**THE TASK**
Return the whole listing, line for line, without the pictures in it.

**STORED DATA**
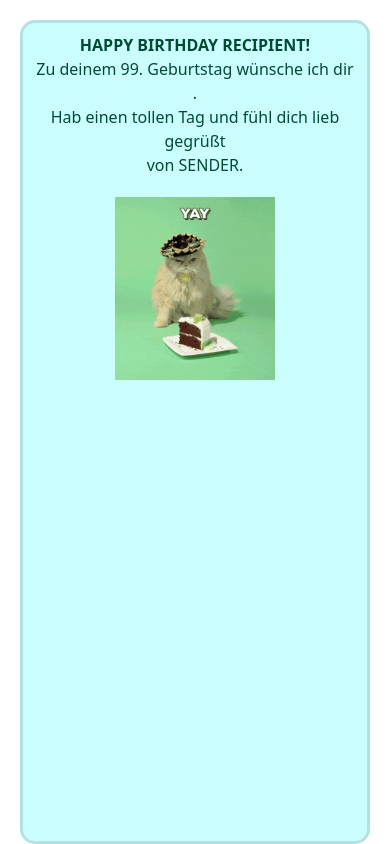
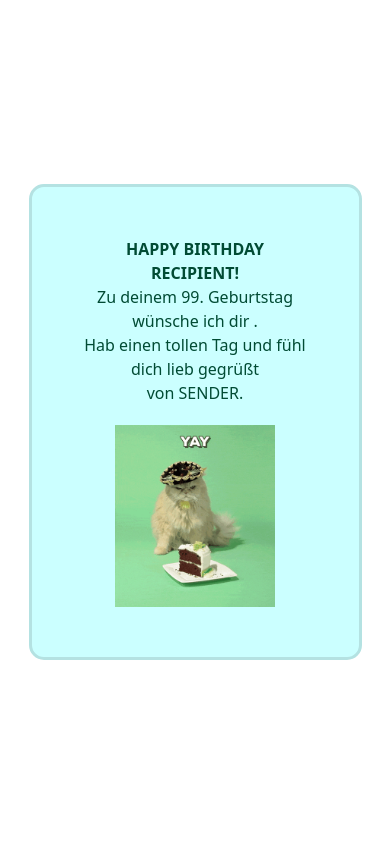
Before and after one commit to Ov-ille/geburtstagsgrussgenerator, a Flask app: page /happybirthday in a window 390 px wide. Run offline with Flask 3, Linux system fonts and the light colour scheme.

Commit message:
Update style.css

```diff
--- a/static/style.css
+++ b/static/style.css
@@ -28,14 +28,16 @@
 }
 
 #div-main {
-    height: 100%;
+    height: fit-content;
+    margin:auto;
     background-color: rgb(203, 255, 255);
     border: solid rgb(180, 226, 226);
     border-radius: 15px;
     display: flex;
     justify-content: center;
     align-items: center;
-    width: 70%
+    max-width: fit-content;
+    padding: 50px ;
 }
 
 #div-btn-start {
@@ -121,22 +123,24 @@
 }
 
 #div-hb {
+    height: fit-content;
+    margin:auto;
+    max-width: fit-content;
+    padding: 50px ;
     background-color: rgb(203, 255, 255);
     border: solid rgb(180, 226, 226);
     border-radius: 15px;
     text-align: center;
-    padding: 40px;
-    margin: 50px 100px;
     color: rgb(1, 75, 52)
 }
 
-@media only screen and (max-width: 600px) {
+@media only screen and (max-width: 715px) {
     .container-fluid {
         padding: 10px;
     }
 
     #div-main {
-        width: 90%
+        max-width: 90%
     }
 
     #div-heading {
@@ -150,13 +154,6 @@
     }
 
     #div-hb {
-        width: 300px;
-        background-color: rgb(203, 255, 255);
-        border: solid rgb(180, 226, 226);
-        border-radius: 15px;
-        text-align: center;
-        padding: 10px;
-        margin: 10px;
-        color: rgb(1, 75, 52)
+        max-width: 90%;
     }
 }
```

**TASK OUTPUT**
Before and after one commit to Ov-ille/geburtstagsgrussgenerator, a Flask app: page /happybirthday in a window 390 px wide. Run offline with Flask 3, Linux system fonts and the light colour scheme.

Commit message:
Update style.css

```diff
--- a/static/style.css
+++ b/static/style.css
@@ -28,14 +28,16 @@
 }
 
 #div-main {
-    height: 100%;
+    height: fit-content;
+    margin:auto;
     background-color: rgb(203, 255, 255);
     border: solid rgb(180, 226, 226);
     border-radius: 15px;
     display: flex;
     justify-content: center;
     align-items: center;
-    width: 70%
+    max-width: fit-content;
+    padding: 50px ;
 }
 
 #div-btn-start {
@@ -121,22 +123,24 @@
 }
 
 #div-hb {
+    height: fit-content;
+    margin:auto;
+    max-width: fit-content;
+    padding: 50px ;
     background-color: rgb(203, 255, 255);
     border: solid rgb(180, 226, 226);
     border-radius: 15px;
     text-align: center;
-    padding: 40px;
-    margin: 50px 100px;
     color: rgb(1, 75, 52)
 }
 
-@media only screen and (max-width: 600px) {
+@media only screen and (max-width: 715px) {
     .container-fluid {
         padding: 10px;
     }
 
     #div-main {
-        width: 90%
+        max-width: 90%
     }
 
     #div-heading {
@@ -150,13 +154,6 @@
     }
 
     #div-hb {
-        width: 300px;
-        background-color: rgb(203, 255, 255);
-        border: solid rgb(180, 226, 226);
-        border-radius: 15px;
-        text-align: center;
-        padding: 10px;
-        margin: 10px;
-        color: rgb(1, 75, 52)
+        max-width: 90%;
     }
 }
```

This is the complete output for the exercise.